(Edit tracking data)
----------------

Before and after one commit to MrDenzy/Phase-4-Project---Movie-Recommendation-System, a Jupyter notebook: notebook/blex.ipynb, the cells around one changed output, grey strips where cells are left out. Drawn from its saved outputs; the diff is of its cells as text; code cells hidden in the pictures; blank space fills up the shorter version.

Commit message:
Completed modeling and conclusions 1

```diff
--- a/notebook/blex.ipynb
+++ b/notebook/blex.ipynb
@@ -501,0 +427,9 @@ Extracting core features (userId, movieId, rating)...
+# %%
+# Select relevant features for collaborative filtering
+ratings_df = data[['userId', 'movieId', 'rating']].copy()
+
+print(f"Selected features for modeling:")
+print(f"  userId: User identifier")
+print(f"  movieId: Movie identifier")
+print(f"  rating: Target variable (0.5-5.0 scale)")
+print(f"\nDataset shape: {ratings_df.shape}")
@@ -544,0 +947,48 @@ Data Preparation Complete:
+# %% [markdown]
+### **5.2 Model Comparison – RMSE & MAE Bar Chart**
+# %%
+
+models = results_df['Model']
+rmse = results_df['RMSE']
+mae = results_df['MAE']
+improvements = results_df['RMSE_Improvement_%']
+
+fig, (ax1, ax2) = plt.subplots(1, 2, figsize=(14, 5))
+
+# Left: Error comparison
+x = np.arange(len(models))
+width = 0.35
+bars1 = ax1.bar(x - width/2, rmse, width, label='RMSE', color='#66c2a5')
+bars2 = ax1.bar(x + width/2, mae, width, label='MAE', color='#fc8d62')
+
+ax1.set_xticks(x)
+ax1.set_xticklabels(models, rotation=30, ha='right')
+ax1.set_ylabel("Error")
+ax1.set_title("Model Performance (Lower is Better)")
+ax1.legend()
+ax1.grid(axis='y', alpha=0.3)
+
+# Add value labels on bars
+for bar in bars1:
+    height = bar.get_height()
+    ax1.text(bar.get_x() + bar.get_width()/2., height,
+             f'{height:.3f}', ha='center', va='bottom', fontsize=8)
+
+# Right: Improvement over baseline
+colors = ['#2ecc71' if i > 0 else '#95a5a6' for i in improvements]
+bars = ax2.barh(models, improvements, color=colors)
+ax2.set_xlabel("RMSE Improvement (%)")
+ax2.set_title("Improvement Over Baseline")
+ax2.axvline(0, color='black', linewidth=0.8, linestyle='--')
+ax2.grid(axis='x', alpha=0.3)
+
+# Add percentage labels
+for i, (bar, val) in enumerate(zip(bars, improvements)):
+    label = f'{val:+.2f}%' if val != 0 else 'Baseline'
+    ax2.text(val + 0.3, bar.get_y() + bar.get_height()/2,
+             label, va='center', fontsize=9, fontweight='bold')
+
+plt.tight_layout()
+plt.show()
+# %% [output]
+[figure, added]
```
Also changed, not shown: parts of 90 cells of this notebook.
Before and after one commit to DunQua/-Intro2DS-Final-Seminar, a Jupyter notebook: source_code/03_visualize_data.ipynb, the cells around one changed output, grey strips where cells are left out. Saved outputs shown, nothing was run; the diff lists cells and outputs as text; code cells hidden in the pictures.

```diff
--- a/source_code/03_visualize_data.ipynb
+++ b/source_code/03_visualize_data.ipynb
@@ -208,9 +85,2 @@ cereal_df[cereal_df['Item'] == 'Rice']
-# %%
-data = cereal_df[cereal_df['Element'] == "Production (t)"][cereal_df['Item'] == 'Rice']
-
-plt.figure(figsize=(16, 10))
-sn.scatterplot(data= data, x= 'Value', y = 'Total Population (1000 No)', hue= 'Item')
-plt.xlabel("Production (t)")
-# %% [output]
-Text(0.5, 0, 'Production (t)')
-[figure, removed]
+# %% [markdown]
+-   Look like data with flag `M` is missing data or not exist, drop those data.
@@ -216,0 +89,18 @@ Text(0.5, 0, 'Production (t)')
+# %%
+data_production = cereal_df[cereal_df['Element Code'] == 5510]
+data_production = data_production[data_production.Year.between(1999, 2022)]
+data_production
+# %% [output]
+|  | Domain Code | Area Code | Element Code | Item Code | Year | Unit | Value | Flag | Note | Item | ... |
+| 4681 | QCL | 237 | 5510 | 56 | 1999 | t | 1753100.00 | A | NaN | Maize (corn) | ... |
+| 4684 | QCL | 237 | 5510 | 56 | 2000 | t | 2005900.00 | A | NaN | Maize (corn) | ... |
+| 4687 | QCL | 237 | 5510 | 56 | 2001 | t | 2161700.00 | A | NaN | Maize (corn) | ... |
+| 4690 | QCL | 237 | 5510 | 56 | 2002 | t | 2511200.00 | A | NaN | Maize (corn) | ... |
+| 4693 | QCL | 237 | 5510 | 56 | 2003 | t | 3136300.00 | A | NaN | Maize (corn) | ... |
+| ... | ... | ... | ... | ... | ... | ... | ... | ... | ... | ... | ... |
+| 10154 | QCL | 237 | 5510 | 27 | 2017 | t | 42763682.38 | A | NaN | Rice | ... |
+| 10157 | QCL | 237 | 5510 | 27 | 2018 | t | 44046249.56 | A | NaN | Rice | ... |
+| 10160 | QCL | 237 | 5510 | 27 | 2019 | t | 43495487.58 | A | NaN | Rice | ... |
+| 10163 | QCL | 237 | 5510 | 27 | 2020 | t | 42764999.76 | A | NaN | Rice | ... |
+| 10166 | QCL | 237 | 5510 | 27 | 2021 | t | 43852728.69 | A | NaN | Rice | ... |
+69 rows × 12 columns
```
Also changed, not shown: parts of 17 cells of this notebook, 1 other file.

----------------

▸ Instructions for the task: Return, from the entries, each line that holds "print".

▸ Output below:
+print(f"Selected features for modeling:")
+print(f"  userId: User identifier")
+print(f"  movieId: Movie identifier")
+print(f"  rating: Target variable (0.5-5.0 scale)")
+print(f"\nDataset shape: {ratings_df.shape}")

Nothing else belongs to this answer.